If you, or the court has decided, either by your history or the nature of your offense, that you have an anger problem you may have to attend Anger Management Classes. This may pull up thoughts in our imagination of people standing around beating on pillows or yelling at each other but nothing is further from the truth. Anger Management Classes at Family Integration Counseling Service follow a Cognitive Behavioral Therapy format.
Simply stated we recognize that our thoughts change our feelings which then motivate our behaviors. If we can understand, monitor and change our thinking we can affectively change our feeling and our behavior. Angry and abusive behavior is often the result of negative thinking such as believing we are a victim, feeling our rights are being violated or believing we aren’t getting what we deserve. As we change our thinking we notice the feelings that were so difficult to deal with are now manageable.
Simple skills allow us to manage and tolerate those feelings that remain. These skills include relaxation strategies, skills to increase self awareness, conflict resolution strategies and more.
Anger Management Classes are available in either 6 or 12 session formats. You and your therapist will decide what format you need based on your history, what you want to get out of treatment and what the court is requiring.
WHAT CAN I TRY ON MY OWN?
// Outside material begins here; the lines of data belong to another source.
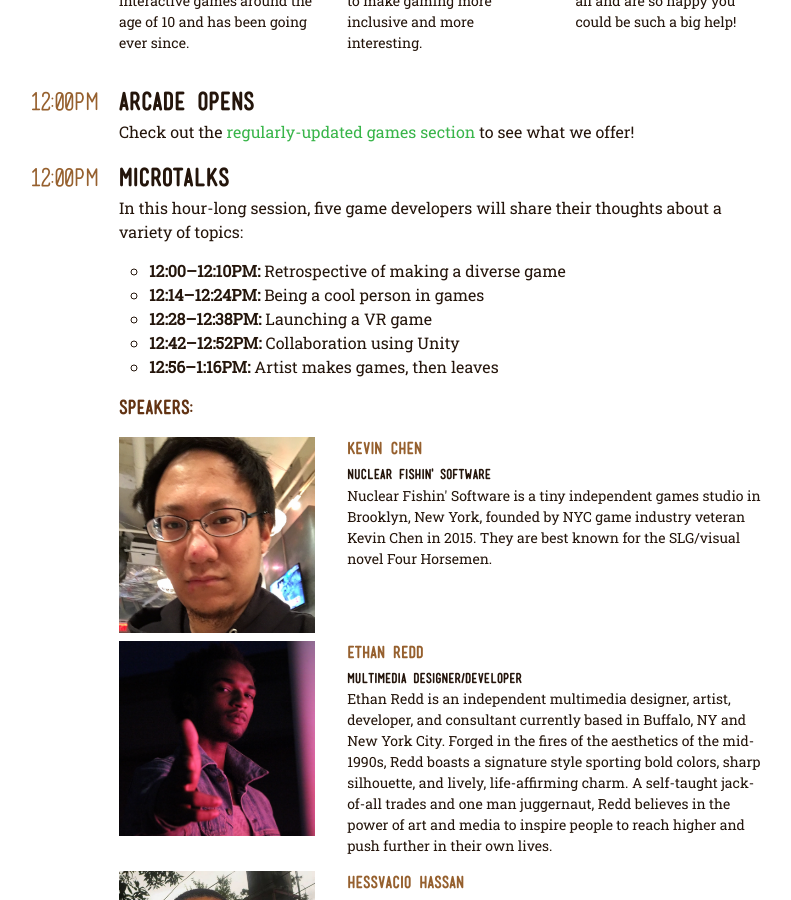
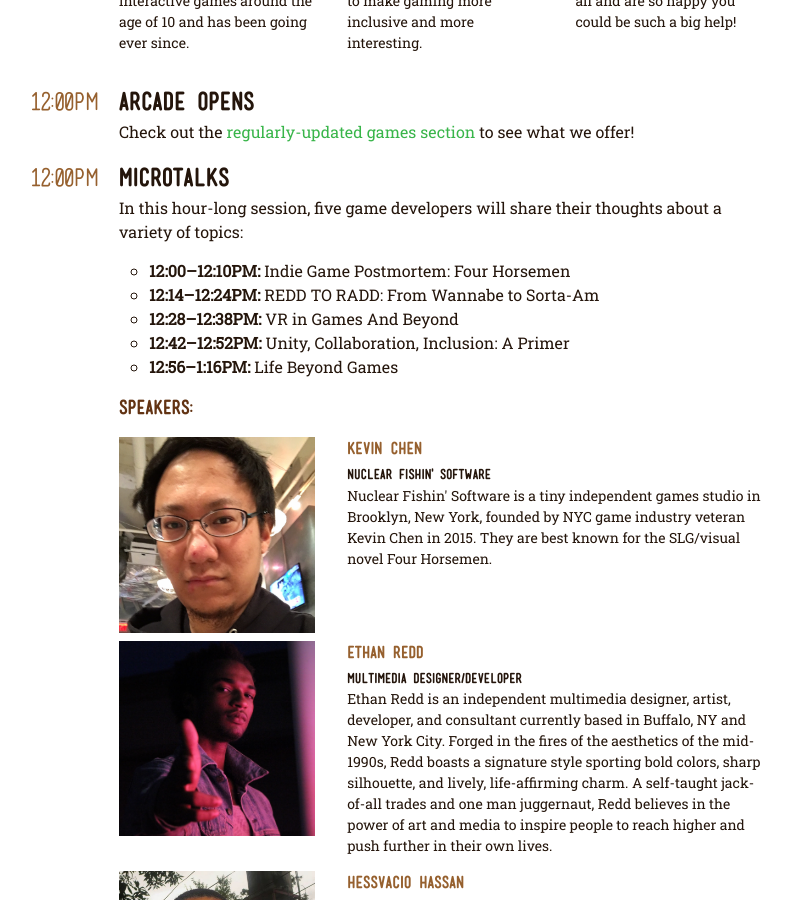
Before and after one commit to BrooklynGamery/gdocexpo, a Jekyll site: the page built from schedule/index.html, in a window 1280 px wide and 900 px high, scrolled down 818 px. Shown: the whole window, without its empty margins (239-1030 px from the left). Built offline with Jekyll 4.4.1, drawn with Linux system fonts in a browser that asks for light colours; comment, search, counter and statistics services are not loaded.

Commit message:
updated microtalk titles

```diff
--- a/_data/talks.yml
+++ b/_data/talks.yml
@@ -26,11 +26,11 @@
   time: 12:00PM
   description: 'In this hour-long session, five game developers will share their thoughts about a variety of topics:
   <ul>
-  <li><strong>12:00–12:10PM:</strong> Retrospective of making a diverse game</li>
-  <li><strong>12:14–12:24PM:</strong> Being a cool person in games</li>
-  <li><strong>12:28–12:38PM:</strong> Launching a VR game</li>
-  <li><strong>12:42–12:52PM:</strong> Collaboration using Unity</li>
-  <li><strong>12:56–1:16PM:</strong> Artist makes games, then leaves</li>
+  <li><strong>12:00–12:10PM:</strong> Indie Game Postmortem: Four Horsemen</li>
+  <li><strong>12:14–12:24PM:</strong> REDD TO RADD: From Wannabe to Sorta-Am</li>
+  <li><strong>12:28–12:38PM:</strong> VR in Games And Beyond</li>
+  <li><strong>12:42–12:52PM:</strong> Unity, Collaboration, Inclusion: A Primer</li>
+  <li><strong>12:56–1:16PM:</strong> Life Beyond Games</li>
   </ul>'
   speakers:
     - name: Kevin Chen
```
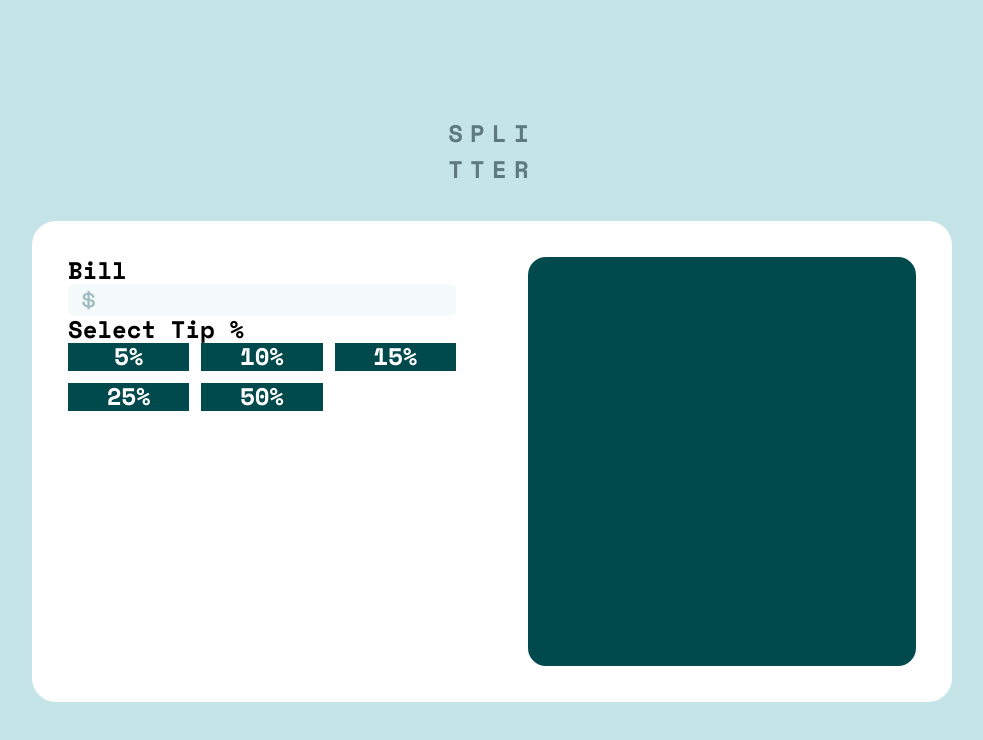
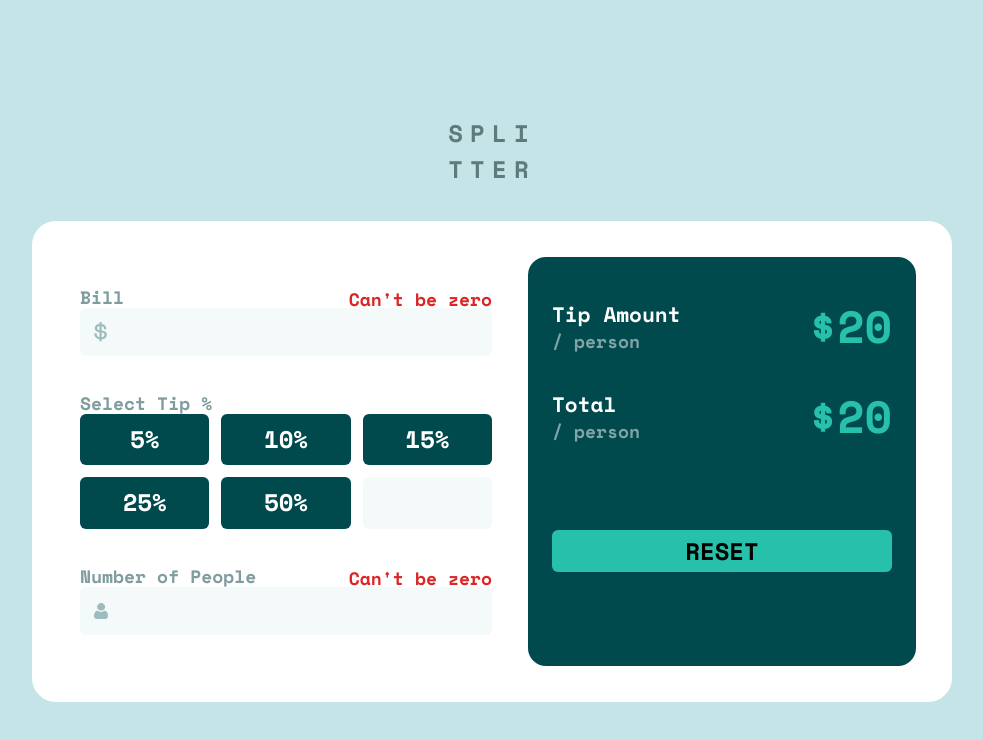
Before and after one commit to Dario2303/tip-calculator, a React (Vite) app: page / in a window 1280 px wide. Shown: the top 740 px of the page, without its empty margins (148-1131 px from the left). Built offline with nearby package versions, Linux system fonts and the light colour scheme.

Commit message:
useState configure

```diff
--- a/src/App.jsx
+++ b/src/App.jsx
@@ -4,7 +4,7 @@ function App() {
 
   return (
     <div>
-      <div className="w-full h-screen flex flex-col gap-3 justify-center items-center">
+      <div className="w-full md:h-screen mt-6 md:mt-0 flex flex-col gap-3 justify-center items-center">
         <h1 className="uppercase -tracking-[-0.3em] text-base text-[var(--Dark-grayish-cyan)]">Spli<br/>tter</h1>
         <Calculator/>
       </div>
--- a/src/components/ButtonTip.jsx
+++ b/src/components/ButtonTip.jsx
@@ -1,11 +1,11 @@
 import React from 'react'
 
 function ButtonTip({children, tip}) {
-    console.log(tip)
-  return (
-    <>
-     <button className='bg-[var(--Very-dark-cyan)] text-white' value={tip}>{children}</button>
-    </>
+
+    return (
+        <>
+        <button className='rounded hover:opacity-[0.85] transition py-2 bg-[var(--Very-dark-cyan)] text-white' value={tip}>{children}</button>
+        </>
   )
 }
 
--- a/src/components/Calculate.jsx
+++ b/src/components/Calculate.jsx
@@ -1,16 +1,34 @@
 import dollar from '../images/icon-dollar.svg';
 import Input from './Input';
 import Tip from './Tip';
+import peopleIcon from '../images/icon-person.svg'
 
-function Calculate() {
+function Calculate({bill, setBill, people, setPeople}) {
   return (
-      <div className='p-6'>
-        <label htmlFor="tip" className='block'>Bill</label>
-        <Input
-            name={'tip'}
-            image={dollar}
-        />
+      <div className="p-8 md:pr-0 flex flex-col justify-around">
+        <div className='relative'>
+          <label htmlFor="tip" className='block text_calculate'>Bill</label>
+          <p className='absolute top-0 right-0 text-red-600 text-xs'>Can't be zero</p>
+          <Input
+              name={'tip'}
+              image={dollar}
+              value={bill}
+              setValue={setBill}
+          />
+        </div>
+
         <Tip/>
+
+        <div className='relative'>
+          <label htmlFor="people" className='block text_calculate'>Number of People</label>
+          <p className='absolute top-0 right-0 text-red-600 text-xs'>Can't be zero</p>
+          <Input
+              name={'people'}
+              image={peopleIcon}
+              value={people}
+              setValue={setPeople}
+          />
+        </div>
       </div>
   )
 }
--- a/src/components/Calculator.jsx
+++ b/src/components/Calculator.jsx
@@ -1,11 +1,23 @@
-import React from 'react'
+import React, { useState } from 'react'
 import Calculate from './Calculate'
 import Result from './Result'
 
 function Calculator() {
+
+  const [bill, setBill] = useState('')
+  const [tip, setTip] = useState('')
+  const [people, setPeople] = useState('')
+
+  console.log(parseFloat(bill))
+
   return (
-    <div className='md:grid md:grid-cols-2 grid-cols-1 calculator bg-white rounded-2xl w-[90%] max-w-[920px] h-[481px]'>
-      <Calculate/>
+    <div className='md:grid md:grid-cols-2 grid-cols-1 calculator bg-white rounded-2xl w-[90%] max-w-[920px] h-full md:max-h-[481px]'>
+      <Calculate
+        setBill={setBill}
+        bill={bill}
+        people={people}
+        setPeople={setPeople}
+      />
       <Result/>
     </div>
   )
--- a/src/components/Input.jsx
+++ b/src/components/Input.jsx
@@ -1,16 +1,19 @@
 import React, { useState } from 'react'
 
-function Input({name, image}) {
+
+function Input({name, image, value, setValue}) {
 
   const [focusInput, setFocusInput] = useState(false)
 
   return (
-    <div className={`flex bg-[var(--Very-light-grayish-cyan)] transition-border duration-100 items-center border-solid border-transparent border-2 rounded ${focusInput && 'border-[var(--focus-input)]'}`}>
+    <div className={`h-[48px] flex bg-[var(--Very-light-grayish-cyan)] transition-border duration-100 items-center border-solid border-2 rounded ${focusInput ? 'border-[var(--Strong-cyan)]' : 'border-transparent'}`}>
         <div className='px-2'>
           <img src={image} alt="icon-dollar" width='15px'/>
         </div>
-        <input type="number" min='0' id={name}
-                className="w-full"
+        <input type="number" id={name}
+                className="w-full text-right"
+                value={value}
+                onChange={e => setValue(e.target.value)}
                 onFocus={() => !focusInput && setFocusInput(true)}
                 onBlur={() => focusInput && setFocusInput(false)}
         />
--- /dev/null
+++ b/src/components/InputTip.jsx
@@ -0,0 +1,21 @@
+import React, { useState } from 'react'
+
+
+function InputTip({name}) {
+
+  const [focusInput, setFocusInput] = useState(false)
+
+  console.log(focusInput)
+
+  return (
+    <div className={`flex bg-[var(--Very-light-grayish-cyan)] transition-border duration-100 items-center border-solid border-2 rounded ${focusInput ? 'border-[var(--Strong-cyan)]' : 'border-transparent'}`}>
+        <input type="number" min='0' id={name}
+                className="w-full text-right"
+                onFocus={() => !focusInput && setFocusInput(true)}
+                onBlur={() => focusInput && setFocusInput(false)}
+        />
+    </div>
+  )
+}
+
+export default InputTip
--- a/src/components/Result.jsx
+++ b/src/components/Result.jsx
@@ -1,9 +1,21 @@
 import React from 'react'
+import ResultPrint from './ResultPrint'
 
 function Result() {
   return (
-    <div className='bg-[var(--Very-dark-cyan)] m-6 rounded-xl'>
+    <div className='bg-[var(--Very-dark-cyan)] m-6 rounded-xl grid grid-rows-2 items-center p-4'>
+      <div className='h-full flex flex-col justify-around'>
+        <ResultPrint
+          title={'Tip Amount'}
+          price={'20'}
+        />
+        <ResultPrint
+          title={'Total'}
+          price={'20'}
+        />
+      </div>
 
+      <button className="uppercase bg-[var(--Strong-cyan)] w-full rounded h-7 hover:opacity-[0.85] transition">Reset</button>
     </div>
   )
 }
--- /dev/null
+++ b/src/components/ResultPrint.jsx
@@ -0,0 +1,17 @@
+import React from 'react'
+
+function ResultPrint({title, price}) {
+  return (
+    <div className='flex justify-between'>
+        <div className='text-white'>
+            <p className="text-sm">{title}</p>
+            <p className="opacity-[0.5] text-xs">/ person</p>
+        </div>
+        <div>
+            <h2 className='text-[var(--Strong-cyan)] text-3xl'>${price}</h2>
+        </div>
+    </div>
+  )
+}
+
+export default ResultPrint
--- a/src/components/Tip.jsx
+++ b/src/components/Tip.jsx
@@ -1,17 +1,18 @@
 import React from 'react'
 import ButtonTip from './ButtonTip'
+import InputTip from './InputTip'
 
 function Tip() {
   return (
     <div>
-      <p>Select Tip %</p>
+      <p className='text_calculate'>Select Tip %</p>
       <div className='grid grid-cols-3 gap-2'>
         <ButtonTip tip={5}>5%</ButtonTip>
         <ButtonTip tip={10}>10%</ButtonTip>
         <ButtonTip tip={15}>15%</ButtonTip>
         <ButtonTip tip={25}>25%</ButtonTip>
         <ButtonTip tip={50}>50%</ButtonTip>
-        <input type="number"/>
+        <InputTip/>
       </div>
     </div>
   )
--- a/src/index.css
+++ b/src/index.css
@@ -5,8 +5,8 @@
 :root {
     --primary-font: 'Space Mono', monospace;
 
+    --Strong-cyan: hsl(172, 67%, 45%);
     --Very-dark-cyan: hsl(183, 100%, 15%);
-    --focus-input: #26C2AE;
     --Dark-grayish-cyan: hsl(186, 14%, 43%);
     --Grayish-cyan: hsl(184, 14%, 56%);
     --Light-grayish-cyan: hsl(185, 41%, 84%);
@@ -35,3 +35,8 @@ input {
     background: url(./images/icon-dollar.svg);
 
 }
+
+.text_calculate {
+    font-size: large;
+    color: var(--Grayish-cyan);
+}
```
Anger only has one message. It tells us that something needs to change. That’s all…what needs to change? That will be different every time you experience anger. Try the following steps to control your anger.
1) STOP: Done go any further. Stop what you’re doing and take a break to think.
2) BREATH: Breath in through your nose to the court of 4. Blow out through your mouth to the count of 8. Do these 5 times minimum!
3) F.O.C.U.S.: Use this acronym to learn improved self control and identify healthy thinking.
Feelings: After you breathe check out what you are feeling (other than anger).
What are you feeling in your heart?
What is going on in your mind?
How are you feeling in your body?
How do you feel spiritually?
Options: List every one of your options that your can think of. Don’t stop at the good ones! Bad options often help us learn more than good ones. List them all.
Consequences: Describe every consequence that might happen for each option you created. Don’t short change this. Run the consequence out as far as you can think about.
Use Positive Self Talk: Shame is often behind all abusive behavior. We sometimes need to remind ourselves that we are able to accomplish the goals we set for ourselves. List your strengths, characteristics and traits that can help you overcome this difficulty.
Self Responsibility: By taking charge of only things we are responsible for and setting boundaries against think we are not responsible for we free ourselves to make the best choices. Avoid being a victim. Don’t be an abuser. Don’t rescue others from problems they have created for themselves.
For more on this technique consider reading Stop – Breath – FOCUS by Mary V Augustyn LPC.